Valerie is doing her job. She’s sniffing him out, but he came highly recommended in a way that was unusual. His trajectory is unusual. That puts a question mark on him immediately. But on some level there is a trust. As she sniffs him out a bit she has to make a gut decision to trust someone or not. They’re always on probation certainly, or psychological probation. But certainly as time goes on he proves himself to be quite able, quite capable, highly intelligent and good at his job. Daniel has also taken over from an agent who was exposed during the leak who I was very close to and had been a very close colleague of mine, so there’s another question mark: could he take over from this agent and do as good a job?
What’s it like playing a character in what is probably a very male dominated industry? Is that something you see as part of Valerie’s character?
I’m very proud of our writers and what we’ve accomplished as far as Valerie being one of the sole women in a position of power and equality in this station and how we’ve dealt with it, which is not really dealing with it. There might be some archaic underpinnings from before from people like Robert Kirsch, but you do your job and you get on with it and the knuckle draggers will catch up. We all know how capable women are. I had an interesting conversation with someone in the CIA at the US Embassy in Berlin and I asked him what the ratio was with women and what sexism was like. He said the ratio is pretty good if not completely equal these days. That made me feel pretty good.
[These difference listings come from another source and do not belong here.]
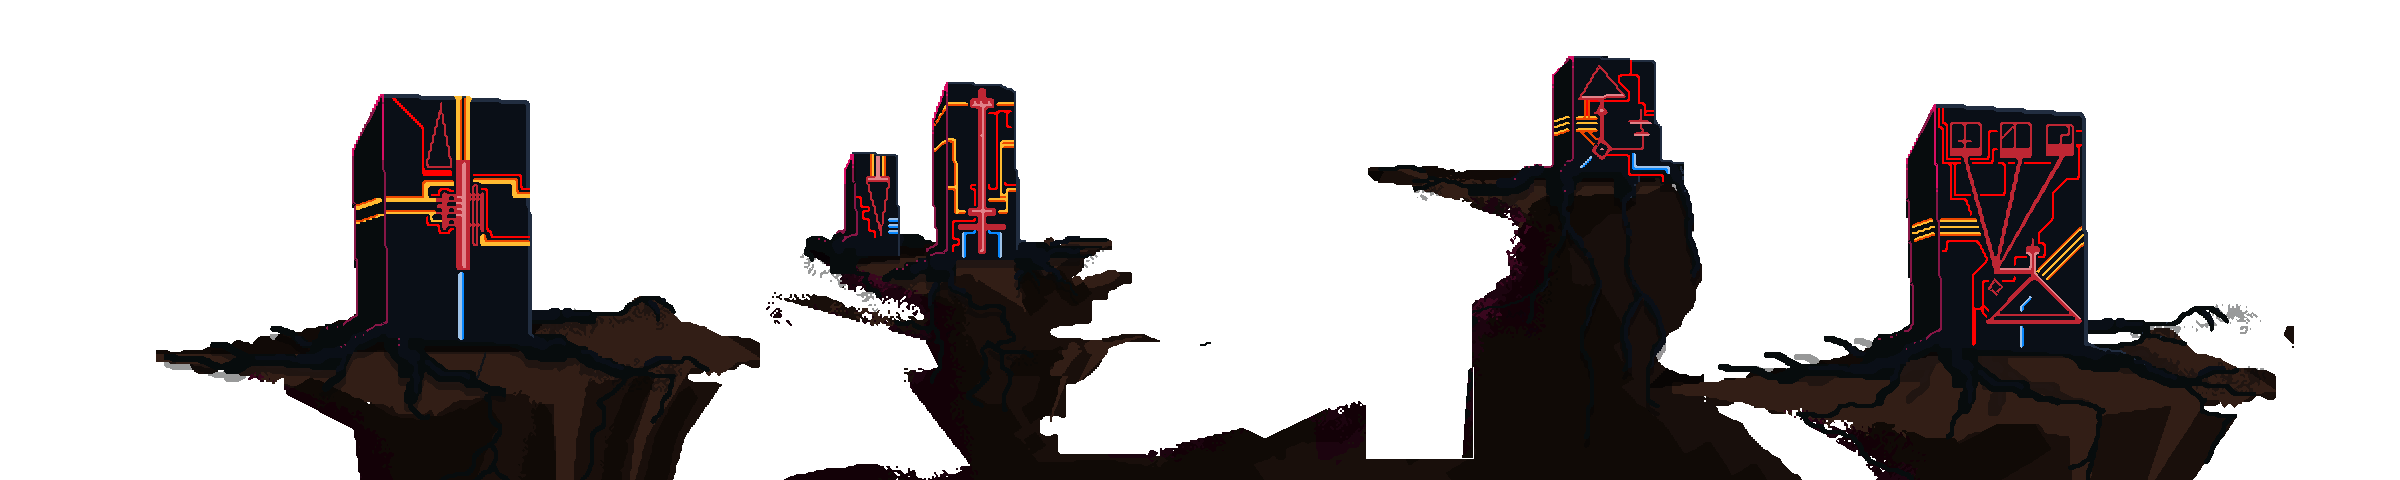
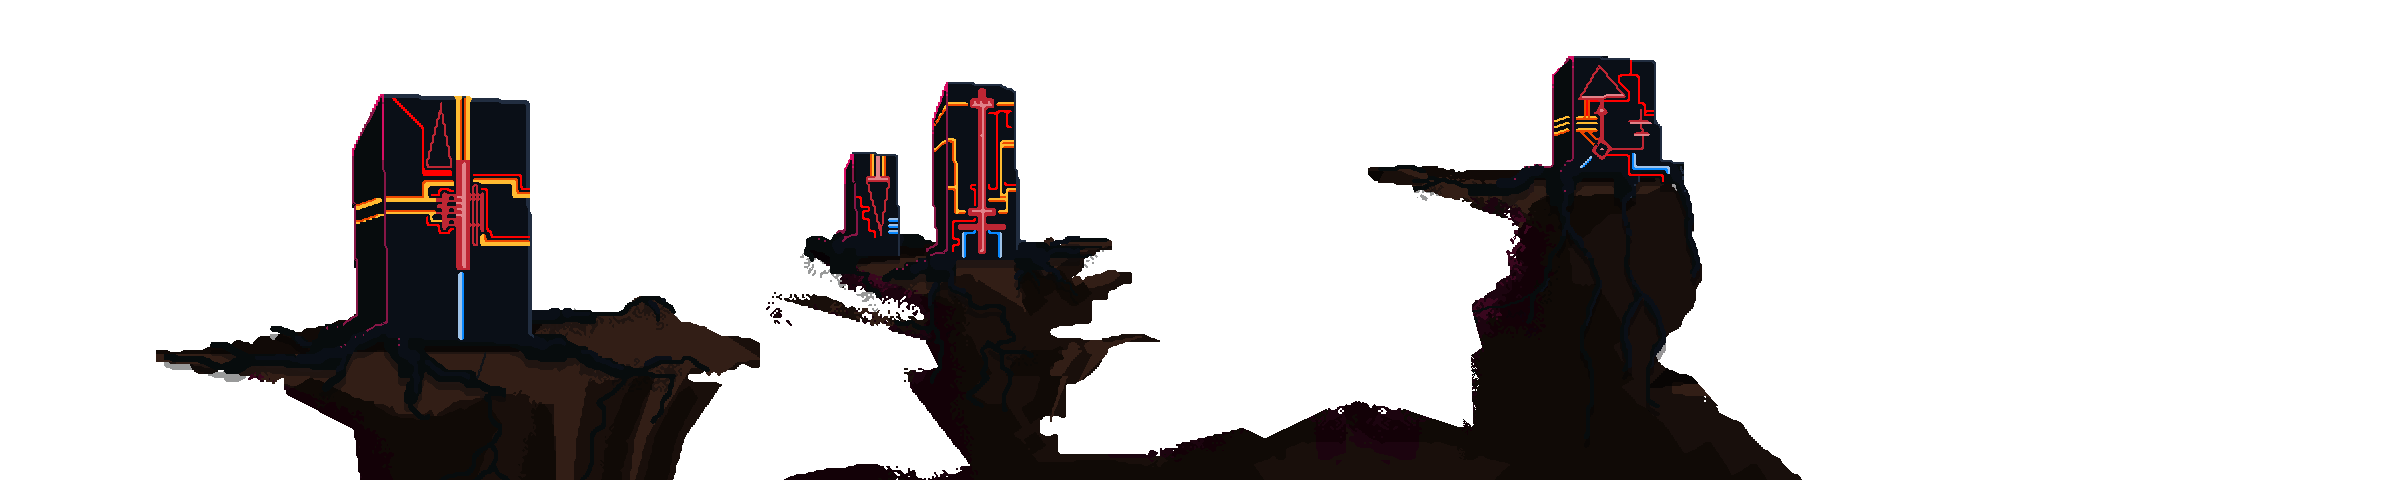
intro cinematics basics

Changed region(s): [[0.6875, 0.2188, 0.9688, 1.0], [0.5625, 0.8438, 0.625, 0.9688]]

diff --git a/src/Cinematics/IntroCinematic.py b/src/Cinematics/IntroCinematic.py
@@ -91,6 +91,7 @@ class IntroCinematic():
         PAR_TER_FAR = 7
         PAR_TER_MID = 8
         PAR_TER_NEAR = 9
+        PAR_TER_NEAREST = 10
 
         #FOREGROUND_FG = 
 
@@ -108,12 +109,17 @@ class IntroCinematic():
                     for i in range (0,3): 
                         plane.filter_color[i] = max(0.0,plane.filter_color[i] - fadein)
 
+
+                if id == 0:
+                    plane.sx *= 1.0003
                 if id == PAR_CLOUDS:
-                    plane.x -= 0.01
+                    plane.x -= 0.004
                     plane.y = sin(plane._t*0.08)*0.04
+                    plane.sx *= 1.00005
                 if id == PAR_CLOUDS2:
-                    plane.x -= 0.008
+                    plane.x -= 0.002
                     plane.y = cos(plane._t*0.04)*0.06
+                    plane.sx *= 1.00004
 
                 if id == PAR_MTNS:
                     plane.x -= 0.0008
@@ -130,6 +136,8 @@ class IntroCinematic():
                     plane.y = cos(plane._t*0.2)*0.02
                 if id == PAR_TER_NEAR:
                     plane.x -= 0.0064
+                if id == PAR_TER_NEAREST:
+                    plane.x -= 0.0098
 
                 plane.x -= 0.008
 
@@ -159,7 +167,9 @@ class IntroCinematic():
                 if id == PAR_TER_MID:
                     plane.x += 15.0
                 if id == PAR_TER_NEAR:
-                    plane.x += 20.0
+                    plane.x += 23.0
+                if id == PAR_TER_NEAREST:
+                    plane.x += 28.0
 
             def default_initializer(plane):
                 set_defaults(plane)
@@ -178,7 +188,8 @@ class IntroCinematic():
             (BGL.assets.get('KT-forest/texture/EarthLayer-parallax_clouds2'), BGL.blendmode.alpha_over ),
             (BGL.assets.get('KT-forest/texture/EarthLayer-ter3'), BGL.blendmode.alpha_over ),
             (BGL.assets.get('KT-forest/texture/EarthLayer-ter2'), BGL.blendmode.alpha_over ),
-            (BGL.assets.get('KT-forest/texture/EarthLayer-ter1'), BGL.blendmode.alpha_over )
+            (BGL.assets.get('KT-forest/texture/EarthLayer-ter1'), BGL.blendmode.alpha_over ),
+            (BGL.assets.get('KT-forest/texture/EarthLayer-ter0'), BGL.blendmode.alpha_over )
         ]
 
         self.cinematic_planes = []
I hope he’s telling the truth!
What about the show or the role clicked for you?
I was a little burnout and I had taken eight months off. I wasn’t really interested in anything I was reading. This came across my lap and it was a scene with Hector that made me sit up and say “That’s not a twist I saw coming!” I’m like a psychic reading a script, I can see everything that’s coming down the road, and that got me. I got up, I made a pot of coffee, and I sat down and read it and fell in love with it. I don’t know what it is, you just get that feeling in your gut, that this is the one. I loved Olen’s writing and I had a Skype phone call with him, he’s such a lovely guy. So warm, so kind. We just had a good talk and I felt safe immediately. That meant the world to me.
Do you think you or any of your fellow cast members could be good spies?
Do I think actors would make good spies? Absolutely not! We are such chickens in real life. Do we lie for a living? Yes. But we pay somebody else to write those lies and if we don’t get it right, we get a second, third, fourth take if necessary. When we have to do research or ride-alongs, or go into these dangerous situations, we’re always completely protected. Coming down to it, if you had to really throw us into a situation like that, we’d be calling our agents and managers so fast to get out of that situation… we wouldn’t know what to do! I have friends who are activists who do undercover work and I’m constantly picking their brains about it. What’s extraordinary is there are no do-overs. You get caught, you get caught. You go to prison. For people who truly spy, you get caught, you get killed. So no, we’re much too silly. I am, at least!
In the show there are a lot of colourful agent names like ‘Joker’ and ‘Swingset’. If you were an agent, what would your spy name be?
‘Clumsy Man’. But it must be said with a Russian accent!